Jan Koum, co-founder and chief executive of the messaging app acquired by Facebook for $22 billion in 2014, told the DLD technology conference in Munich that WhatsApp is scrapping the 99-cent annual fee it charges consumers after a year. He said the company would instead focus on making businesses pay to connect with its 900 million users.
In a blogpost, the company said it will test tools to allow users to communicate with organisations on the platform. “That could mean communicating with your bank about whether a recent transaction was fraudulent, or with an airline about a delayed flight, ” it said, adding that it wanted to find a way of doing this in a way that did not rely on advertising.
Thomas Husson, analyst at Forrester Research, told Financial Times said that WhatsApp was following in the footsteps of China’s WeChat. The service, owned by internet group Tencent, offers much more than just messaging, including the ability to access entertainment content, order a taxi and pay for goods directly from the platform.
Sales integration between Facebook and Instagram is increasing as the latter looks to build upon its advertising business, according to Instagram’s chief operating officer Marne Levine.
The image-sharing platform is leveraging Facebook’s resources in a bid to woo small businesses as part of its global expansion strategy, the Financial Times has claimed.
Facebook acquired the photography app three years ago for $1 billion with a view to running the business as an independent group.
Speaking at the DLD technology conference in Munich Monday, Levine said Instagram has been relying more heavily on its parent company’s sales team.

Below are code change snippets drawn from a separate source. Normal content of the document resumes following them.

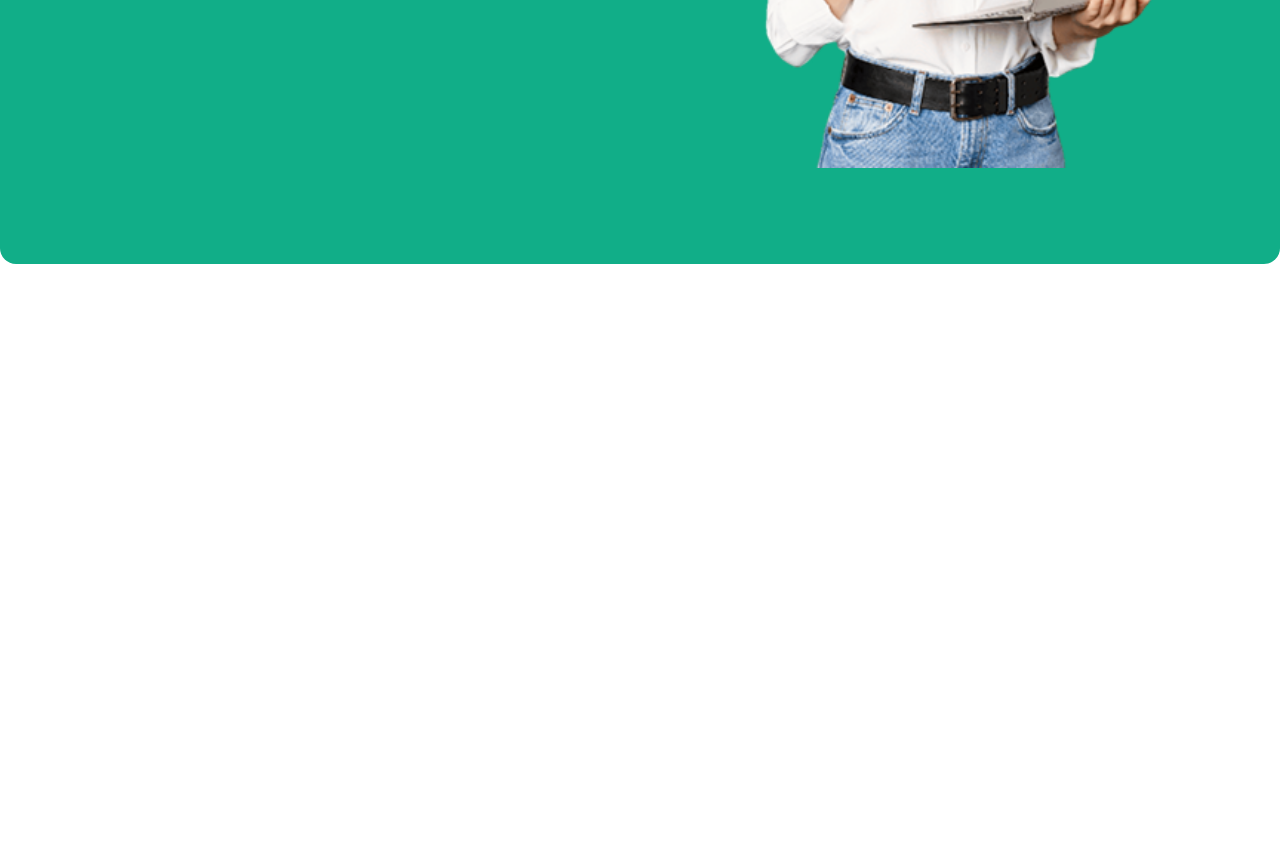
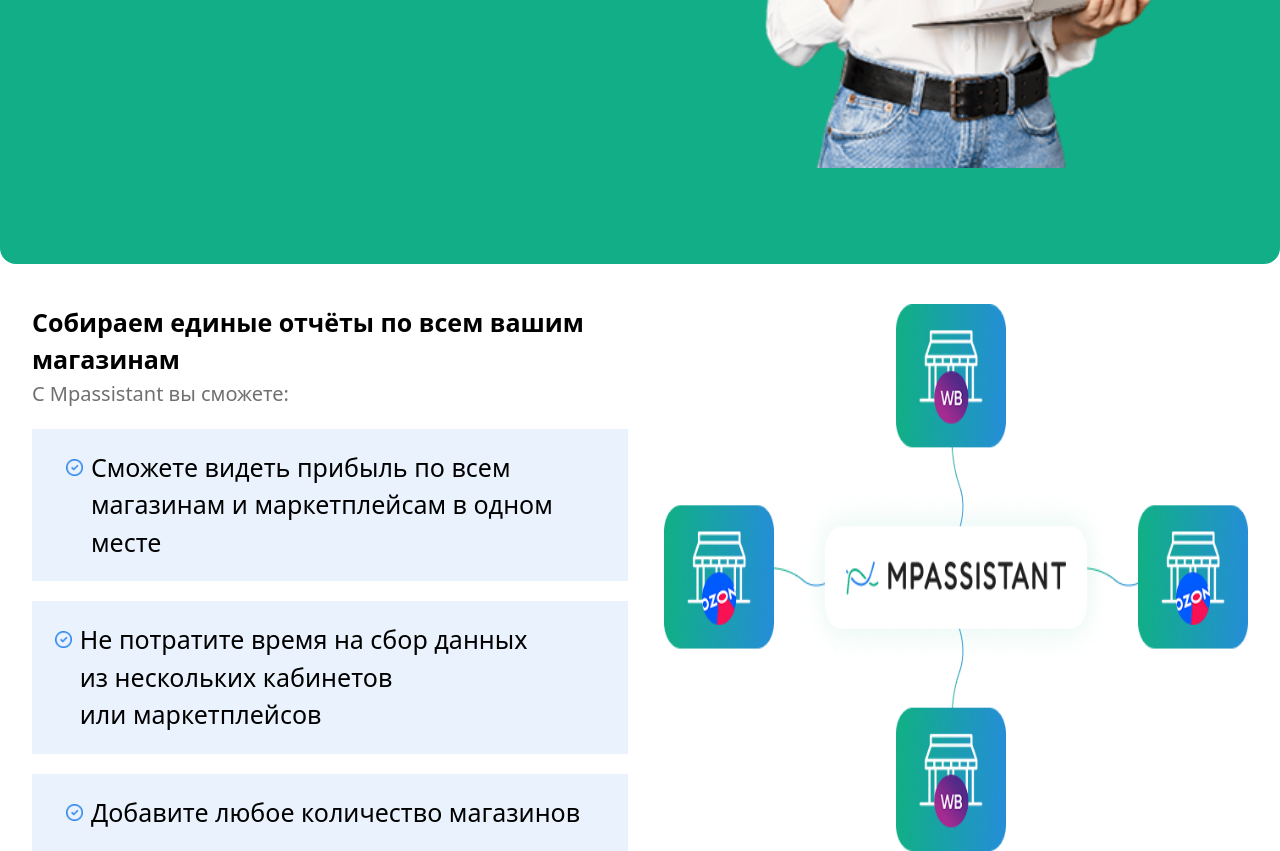
Before and after one commit to lastsurvivor1017-svg/exam3.5, a website: page index.html in a window 1280 px wide. Shown: the part 2372-3223 px from the top of the page. Before the commit the page ends 2636 px from the top, so only its background shows below. Drawn offline with Linux system fonts and the light colour scheme.

Commit message:
start mideum

```diff
--- a/index.html
+++ b/index.html
@@ -235,5 +235,43 @@
             <img class="w-[60%] ml-40 lg:w-[48%]" src="./src/img/[removal 1.png" alt="">
         </div>
     </section>
+    <section class="w-[95%] m-auto lg:max-w-350 lg:m-auto lg:flex lg:flex-row lg:justify-between lg:mt-10">
+            <div class="lg:w-[49%]">
+                <h1 class="text-[25px] font-bold">
+                    Собираем единые отчёты по всем вашим магазинам
+                </h1>
+                <p class="text-[20px] text-[#707070]">
+                    C Mpassistant вы сможете:
+                </p>
+                <div class="flex flex-col gap-5 mt-5">
+                    <div class="w-full flex justify-center items-center bg-[#EAF3FD] p-5">
+                   <div class="w-[95%] flex gap-2">
+                    <img class="w-[17px] h-[17px] my-[10px]" src="./src/img/Vector (34).png" alt="">
+                    <p class="text-[25px]">
+                        Сможете видеть прибыль по всем магазинам и маркетплейсам в одном месте
+                    </p>
+                   </div>
+                </div>
+                <div class="w-full flex justify-center items-center bg-[#EAF3FD] p-5">
+                   <div class="w-[99%] flex gap-2">
+                    <img class="w-[17px] h-[17px] my-[10px]" src="./src/img/Vector (34).png" alt="">
+                    <p class="text-[25px]">
+                       Не потратите время на сбор данных из нескольких кабинетов или маркетплейсов
+                    </p>
+                   </div>
+                </div>
+                <div class="w-full flex justify-center items-center bg-[#EAF3FD] p-5">
+                   <div class="w-[95%] flex gap-2">
+                    <img class="w-[17px] h-[17px] my-[10px]" src="./src/img/Vector (34).png" alt="">
+                    <p class="text-[25px]">
+                        Добавите любое количество магазинов
+                    </p>
+                   </div>
+                </div>
+                </div>
+            </div>
+            <img class="w-full mt-5 lg:w-[48%] hidden" src="./src/img/Frame 63.png" alt="">
+            <img class="hidden lg:block lg:w-[48%]" src="./src/img/Frame 32.png" alt="">
+    </section>
 </body>
 </html>
```
Also changed, not shown: src/img/Frame 32.png (added), src/img/Frame 63.png (added), src/img/Vector (34).png (added), src/output.css.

“When we launched ads two years ago, ads were available in just eight countries. In September, we opened for business in around 200 countries… What you’ve mostly seen so far is bigger brands and bigger businesses using advertising to connect with consumers, ” she said.
“I think what you’ll see in 2016 is small businesses starting to advertise more and take advantage of this platform.”

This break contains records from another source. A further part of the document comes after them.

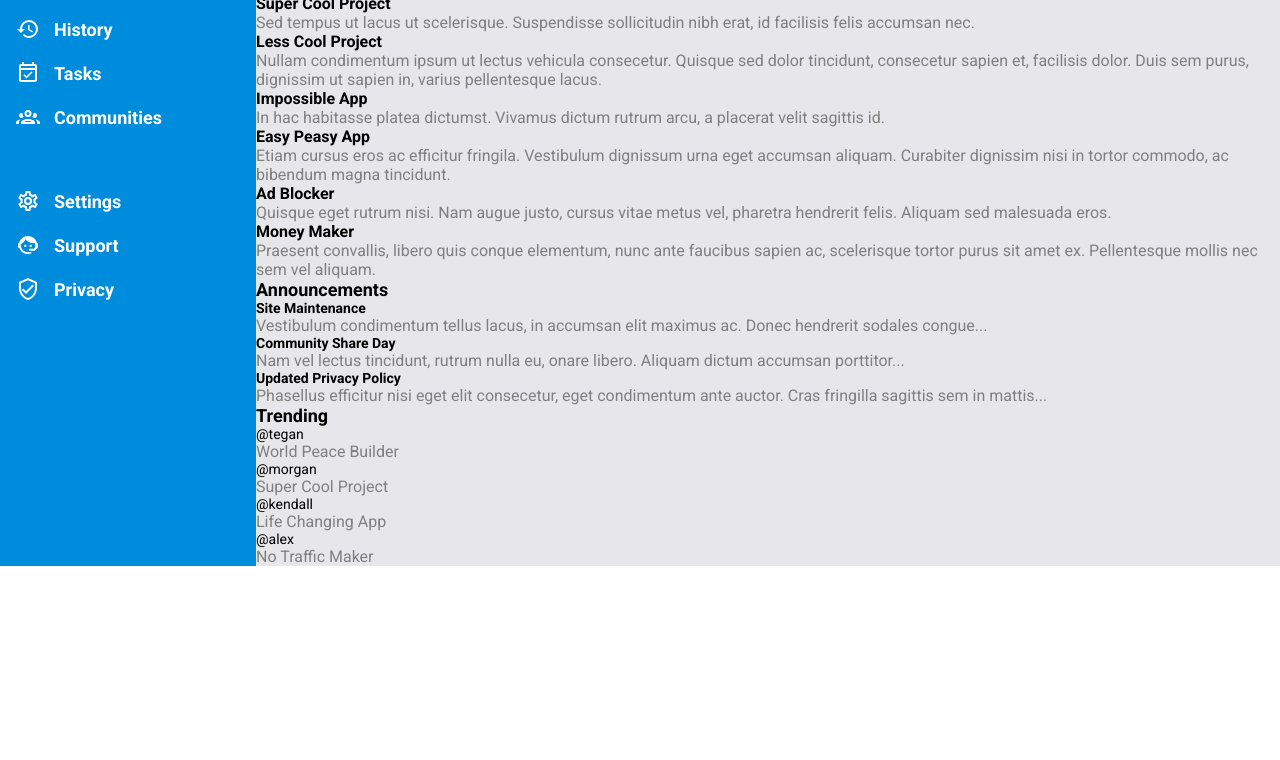
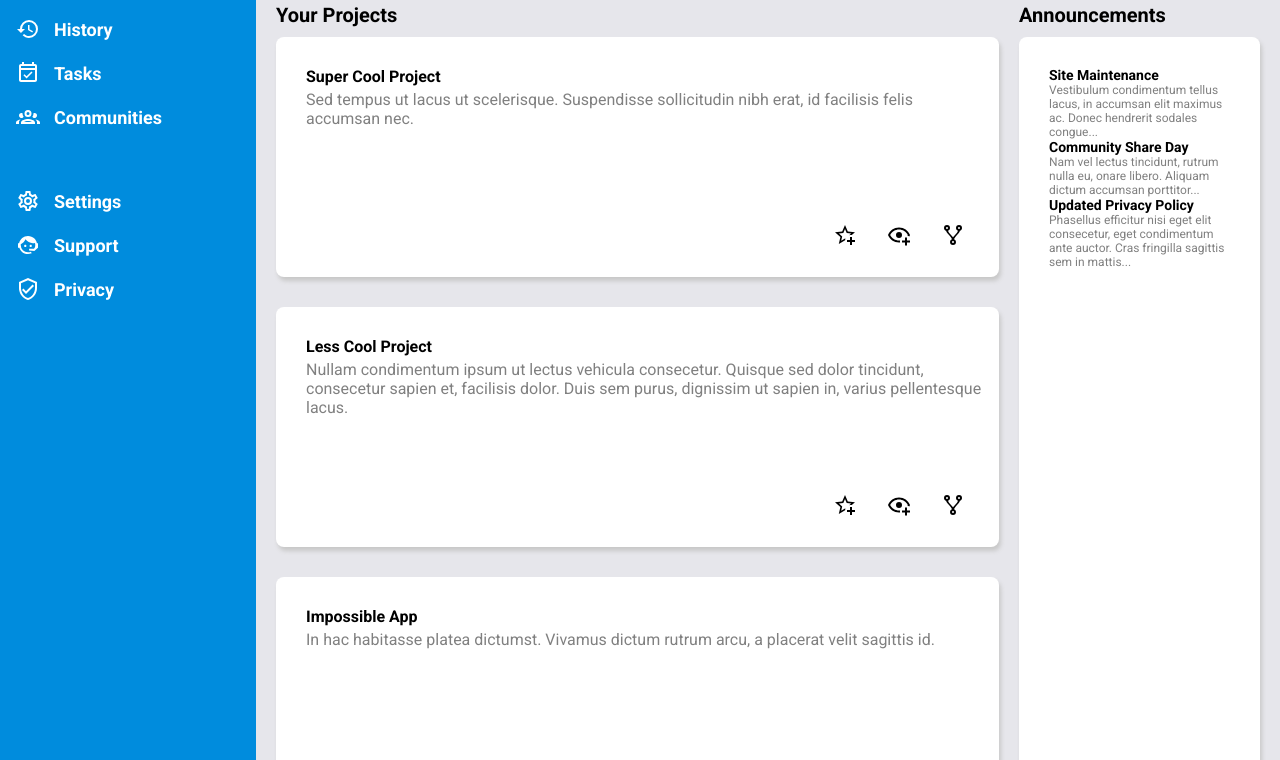
Before and after one commit to DiligentViking/admin-dashboard, a plain HTML site: page index.html in a window 1280 px wide. Shown: the part 211-971 px from the top of the page. Before the commit the page ends 800 px from the top, so only its background shows below. Drawn offline with Linux system fonts and the light colour scheme.

Commit message:
Add primary styling to main-area

```diff
--- a/index.html
+++ b/index.html
@@ -63,39 +63,42 @@
     <div class="main-area">
       <div class="your-projects">
         <h2>Your Projects</h2>
+        <div class="card-container">
           <div class="project-card">
             <h3>Super Cool Project</h3>
             <p>Sed tempus ut lacus ut scelerisque. Suspendisse sollicitudin nibh erat, id facilisis felis accumsan nec.</p>
-          <div class="seeing-options"></div>
+            <div class="seeing-options"><img src="./images/star-plus-outline.svg" width="24px"><img src="./images/eye-plus-outline.svg" width="24px"><img src="./images/source-fork.svg" width="24px"></div>
           </div>
           <div class="project-card">
             <h3>Less Cool Project</h3>
             <p>Nullam condimentum ipsum ut lectus vehicula consecetur. Quisque sed dolor tincidunt, consecetur sapien et, facilisis dolor. Duis sem purus, dignissim ut sapien in, varius pellentesque lacus.</p>
-          <div class="seeing-options"></div>
+            <div class="seeing-options"><img src="./images/star-plus-outline.svg" width="24px"><img src="./images/eye-plus-outline.svg" width="24px"><img src="./images/source-fork.svg" width="24px"></div>
           </div>
           <div class="project-card">
             <h3>Impossible App</h3>
             <p>In hac habitasse platea dictumst. Vivamus dictum rutrum arcu, a placerat velit sagittis id.</p>
-          <div class="seeing-options"></div>
+            <div class="seeing-options"><img src="./images/star-plus-outline.svg" width="24px"><img src="./images/eye-plus-outline.svg" width="24px"><img src="./images/source-fork.svg" width="24px"></div>
           </div>
           <div class="project-card">
             <h3>Easy Peasy App</h3>
             <p>Etiam cursus eros ac efficitur fringila. Vestibulum dignissum urna eget accumsan aliquam. Curabiter dignissim nisi in tortor commodo, ac bibendum magna tincidunt.</p>
-          <div class="seeing-options"></div>
+            <div class="seeing-options"><img src="./images/star-plus-outline.svg" width="24px"><img src="./images/eye-plus-outline.svg" width="24px"><img src="./images/source-fork.svg" width="24px"></div>
           </div>
           <div class="project-card">
             <h3>Ad Blocker</h3>
             <p>Quisque eget rutrum nisi. Nam augue justo, cursus vitae metus vel, pharetra hendrerit felis. Aliquam sed malesuada eros.</p>
-          <div class="seeing-options"></div>
+            <div class="seeing-options"><img src="./images/star-plus-outline.svg" width="24px"><img src="./images/eye-plus-outline.svg" width="24px"><img src="./images/source-fork.svg" width="24px"></div>
           </div>
           <div class="project-card">
             <h3>Money Maker</h3>
             <p>Praesent convallis, libero quis conque elementum, nunc ante faucibus sapien ac, scelerisque tortor purus sit amet ex. Pellentesque mollis nec sem vel aliquam.</p>
-          <div class="seeing-options"></div>
+            <div class="seeing-options"><img src="./images/star-plus-outline.svg" width="24px"><img src="./images/eye-plus-outline.svg" width="24px"><img src="./images/source-fork.svg" width="24px"></div>
+          </div>
         </div>
       </div>
       <div class="announcements">
         <h2>Announcements</h2>
+        <div class="announcements-card">
           <div>
             <h4>Site Maintenance</h4>
             <p>Vestibulum condimentum tellus lacus, in accumsan elit maximus ac. Donec hendrerit sodales congue...</p>
@@ -109,8 +112,10 @@
             <p>Phasellus efficitur nisi eget elit consecetur, eget condimentum ante auctor. Cras fringilla sagittis sem in mattis...</p>
           </div>
         </div>
+      </div>
       <div class="trending">
         <h2>Trending</h2>
+        <div class="trending-card">
           <div>
             <h5>@tegan</h5>
             <p>World Peace Builder</p>
@@ -130,5 +135,6 @@
         </div>
       </div>
     </div>
+  </div>
 </body>
 </html>
--- a/styles.css
+++ b/styles.css
@@ -6,6 +6,7 @@
   --light-gray: rgb(230, 230, 235);
   --gray: gray;
   --white: white;
+  --shadow: 2px 4px 4px rgb(200, 200, 200);  /* hm if i am to make this work i may need to put it on a higher zed index */
 }
 
 
@@ -20,7 +21,7 @@ ul {
 }
 
 h1 {font-size: 26px;}
-h2 {font-size: 18px;}
+h2 {font-size: 20px;}
 h3 {font-size: 16px;}  /* same as default */
 h4 {font-size: 14px;}
 h5 {font-size: 14px; font-weight: normal;}
@@ -86,8 +87,11 @@ p {
   background-color: var(--white);
 
   grid-column: 2;
+  z-index: 0;  /* 0 or more will work */
 
   padding: 14px 40px 10px 40px;
+
+  box-shadow: var(--shadow);
 }
 
 .header-row-one {
@@ -159,4 +163,79 @@ p {
   background-color: var(--light-gray);
 
   grid-column: 2;
+
+  padding: 30px 20px 30px 20px;
+
+  display: grid;
+  grid-template-columns: 3fr 1fr;
+  column-gap: 20px;
 }
+
+.your-projects {
+  grid-row: 1 / 3;
+}
+
+.your-projects > h2,
+.announcements > h2,
+.trending > h2 {
+  margin-bottom: 10px;  /* for ease of modification */
+}
+
+.your-projects > .card-container {
+  display: grid;
+  grid-template-columns: repeat(auto-fit, minmax(350px, 1fr));
+  gap: 30px;
+}
+
+.project-card,
+.announcements-card,
+.trending-card {
+  background-color: var(--white);
+  border-radius: 8px;
+  box-shadow: var(--shadow);
+}
+
+.project-card {
+  padding: 30px 14px 30px 30px;
+
+  height: 240px;
+
+  display: grid;
+  grid-template-rows: auto 1fr auto;  /* so we have top and bottom */
+}
+
+.project-card > h3 {
+  margin-bottom: 4px;
+}
+
+.project-card > .seeing-options {
+  justify-self: end;
+  margin-right: 20px;  /* an extra 20 */
+  display: flex;
+  gap: 30px;
+}
+
+.announcements,
+.trending {
+  display: flex;
+  flex-direction: column;
+}
+
+.announcements-card {
+  margin-bottom: 30px;
+  padding: 30px;
+  flex: 1;
+}
+
+.announcements-card p {
+  font-size: 12px;
+}
+
+.trending-card {
+  padding: 20px;
+  flex: 1;
+}
+
+.trending-card p {
+  font-size: 14px;
+}
```
Lines whose indentation alone changed are shown as unchanged.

Pointing to the fact that two thirds of the app’s 400 million users are based outwith the US, she said that global domination would be key in the coming year and that Facebook’s commercial arm would play a pivotal role in helping Instagram hone in on small businesses.
“We can plug in to the infrastructure and really leverage a lot of the resources that Facebook has, ” she added.
In 2015, Instagram scaled up its advertising business to implement a “seamless backend” so marketers could use it in tandem with Facebook.
On top of allowing brands to display several images at once and use clickable links it also introduced a new ad format, Marquee, which gives marketers the ability to target a massive audience in a short time frame via a series of images or videos.
However, Levine was quick to quash rumours that the site intends to implement a ‘Buy’ button similar to the one Facebook has been toying with.
Research conducted last year noted that marketers are rapidly embracing Instagram, with the use of the platform forecasted to double in 2016.
Source: The Financial Times